Westwood’s family said they were “deeply disappointed that we were unable to fulfill Vivienne’s wishes but are not surprised by the decision, which is unfair and in line with the inhumane treatment [Assange] have received from the British authorities up to this point”.
They added: “Julian has not been convicted of any crime but he is being treated as if he is a terrorist, the only thing he is guilty of is publishing the truth.”
Westwood, a pioneering fashion designer and activist who played a key role in the punk movement, was a prominent supporter of the WikiLeaks founder. She died “peacefully, surrounded by her family” in Clapham, south London, on 29 December.
The Last King of the Cross: First look at TV show about nightclub mogul John Ibrahim
In our exclusive first look at The Last King of the Crossone thing is clear: Sydney nightclub identity John Ibrahim wants to tell a story about brotherhood, reports News Corp Mikaela Wilkes.
The 10-part made-for-TV series based on John Ibrahim’s 2017 book opens with a tense exchange between John and his and his older brother Sam.
“I don’t know how to help you anymore,” a young adult John (played by Lincoln Younes) says.

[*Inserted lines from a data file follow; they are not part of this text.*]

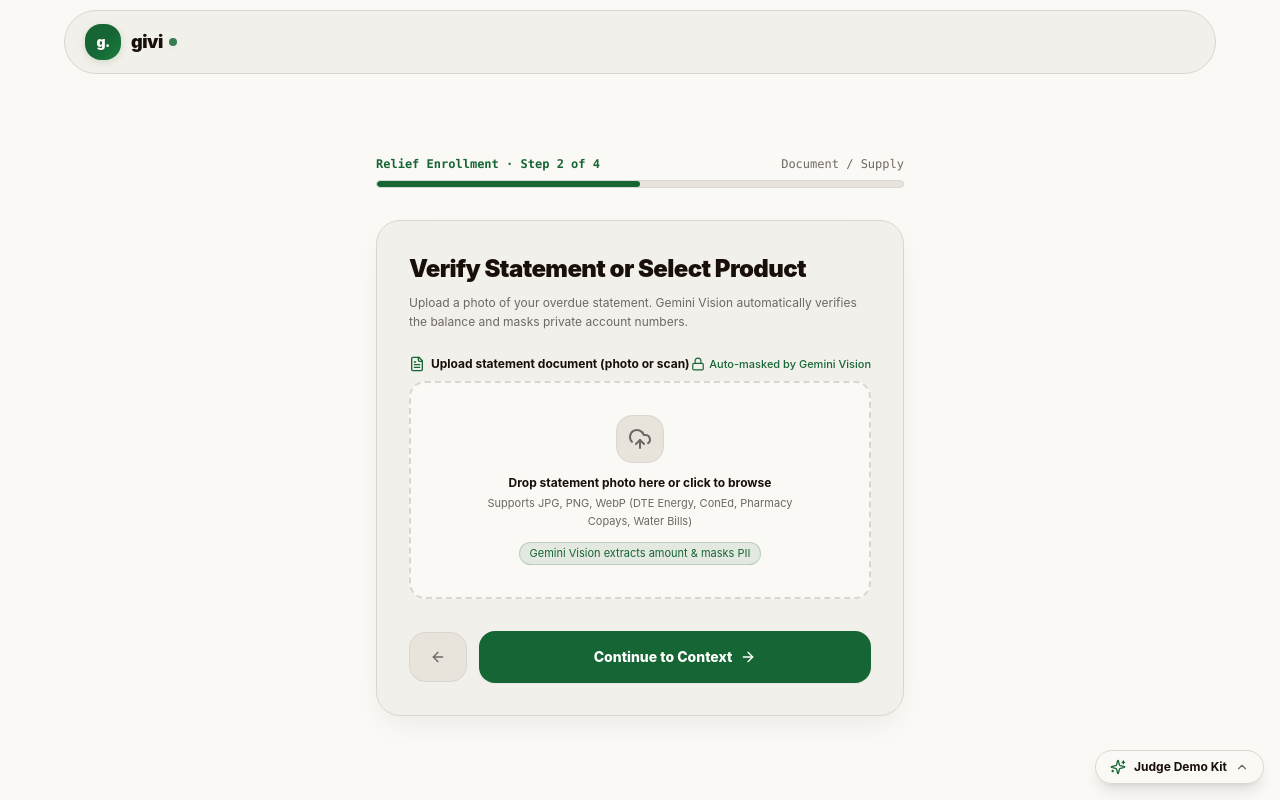
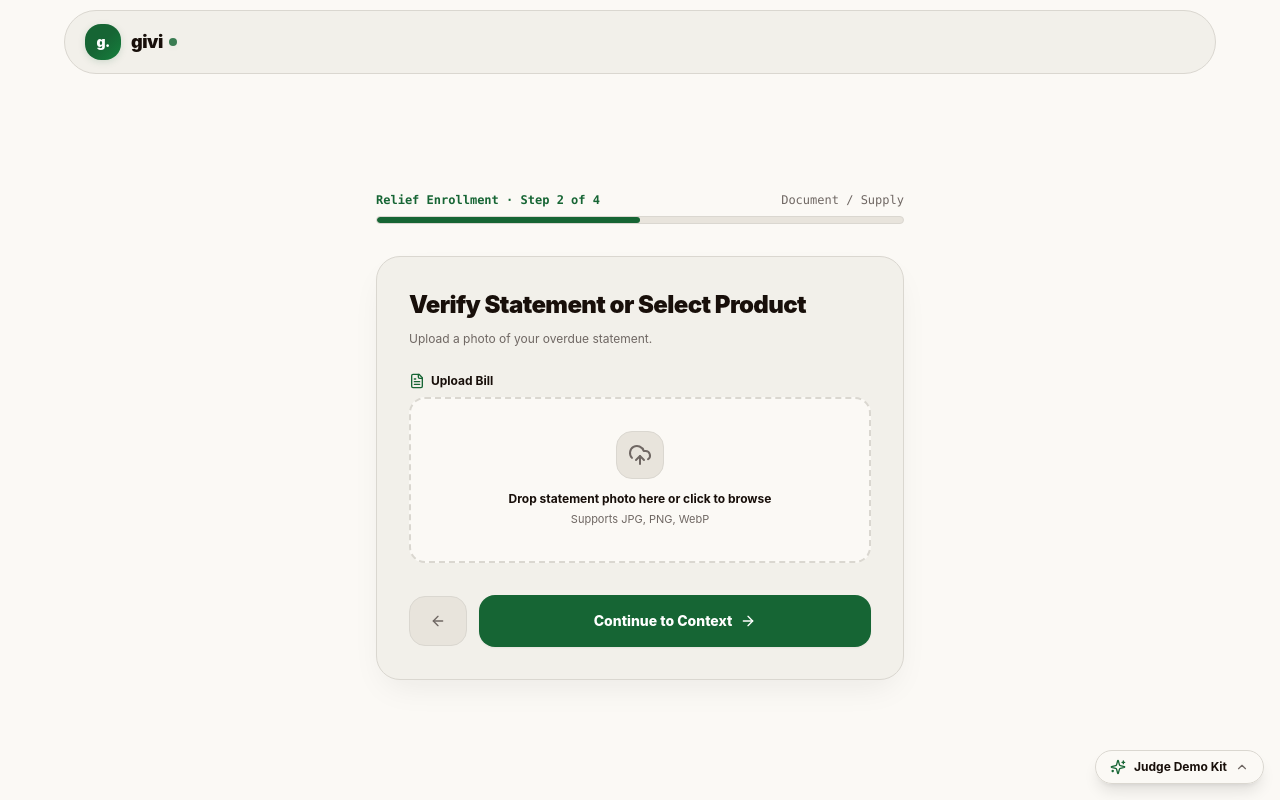
Before and after one commit to maharshipandya3006/givi, a Next.js app: page /onboarding/beneficiary in a window 1280 px wide. Both pictures are taken after a click on the button "Continue to Verification". Built offline with nearby package versions, Linux system fonts and the light colour scheme; no server answers; the database is empty.

Commit message:
refactor(ui): update bill upload copy and clean up verification labels

```diff
--- a/src/app/(receiver)/create-cause/components/proof-uploader.tsx
+++ b/src/app/(receiver)/create-cause/components/proof-uploader.tsx
@@ -90,12 +90,8 @@ export function ProofUploader({
       <div className="flex items-center justify-between mb-2">
         <label className="text-xs font-bold text-ink flex items-center gap-1.5">
           <FileText className="w-4 h-4 text-emerald-400" />
-          <span>Upload statement document (photo or scan)</span>
+          <span>Upload Bill</span>
         </label>
-        <span className="text-[11px] text-emerald-400 flex items-center gap-1 font-medium">
-          <Lock className="w-3.5 h-3.5" />
-          Auto-masked by Gemini Vision
-        </span>
       </div>
 
       {/* Upload Drop & Scan Area */}
@@ -162,10 +158,7 @@ export function ProofUploader({
               Drop statement photo here or click to browse
             </span>
             <span className="text-[11px] text-ink-muted max-w-xs leading-relaxed">
-              Supports JPG, PNG, WebP (DTE Energy, ConEd, Pharmacy Copays, Water Bills)
-            </span>
-            <span className="mt-3 text-[11px] px-2.5 py-0.5 rounded-full bg-emerald-500/10 text-emerald-400 border border-emerald-500/20">
-              Gemini Vision extracts amount & masks PII
+              Supports JPG, PNG, WebP
             </span>
           </div>
         )}
--- a/src/app/onboarding/beneficiary/page.tsx
+++ b/src/app/onboarding/beneficiary/page.tsx
@@ -268,7 +268,7 @@ export default function BeneficiaryOnboardingPage() {
               Verify Statement or Select Product
             </h2>
             <p className="text-xs text-ink-muted mb-6 leading-relaxed">
-              Upload a photo of your overdue statement. Gemini Vision automatically verifies the balance and masks private account numbers.
+              Upload a photo of your overdue statement.
             </p>
 
             <div className="mb-8">
```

The trailer, which was posted below Bachelor Australia premiere, cut to a dramatic montage of Ibrahim’s childhood in war-torn Lebanon.
Then back: “Don’t worry. The last thing I ever wanted in the world was for you to help me,” Sam (Claude Jabbour) answers.
“Why not Wollongong?” Disney supports irreverent Australian superhero spoofing
It’s been years Michael Cusack lived in Dapto, the Wollongong suburb where he was born and raised. But even now that the 32-year-old writer and animator divides his time between Melbourne and Los Angeles, the voices, attitudes and humor instilled in him remain. Most of his previous animated series take place in what Cusack describes as “a bizarre Dapto”, and his latest, Koala manis no different, reports Nine Publishing Craig Mathieson.
“I thought about superheroes: Batman has Gotham, Spider-Man has New York. If you were in a small Australian suburb it would be fun, says Cusack, calling in from a short holiday on Kangaroo Island in South Australia before Disney’s global launch of Koala man kicked into motion. “I think it’s funny to put Dapto on the screen because growing up you always see American stuff – so many movies with Los Angeles. Why not Wollongong?”
Peppered with crazy language, serious endeavors and absurdist events, Koala Man is a superhero show where the hero is pretty average. Voiced by Cusack with just the right tone of bowls club self-delusion, Kevin is a suburbanite obsessed with making a difference in his neighborhood. Donning a mask and cape to become Koala Man, the husband and father-of-two cracks down on littering, regulates unkempt front lawns and generally lets the locals know “what you’re doing here isn’t on”.
Will Break Point do for tennis what Drive to Survive did for F1?
In the third episode of BreakpointIn Netflix’s behind-the-scenes exploration of the international tennis tour, an autograph-seeking child holds up the pen and the big yellow ball to an adult in athletic gear and asks: “Are you a player?”, reports Nine Publishing. Malcolm Knox.
This is the elephant in this 10-episode room. The men’s tour in 2022 remained the domain of Rafael Nadal and Novak Djokovicwhile the biggest female names were Ash Barty and Serena Williams, although they withdrew from the game. No one would ever ask any of them if they were a player.
Netflix didn’t have access to these household names, and so, in their shadow, it has recast its narrative as a search for the next big thing. Who will break into that club?
The producers found themselves at a disadvantage compared to the hugely popular Netflix Formula 1: Drive to survive and Amazon’s cricket series The testwho had access to the sport’s biggest attraction.
Drive to survivewith its fly on the very fast-moving wall of motorsport’s premier division, outstanding production values and fresh access, has revived interest in Formula 1.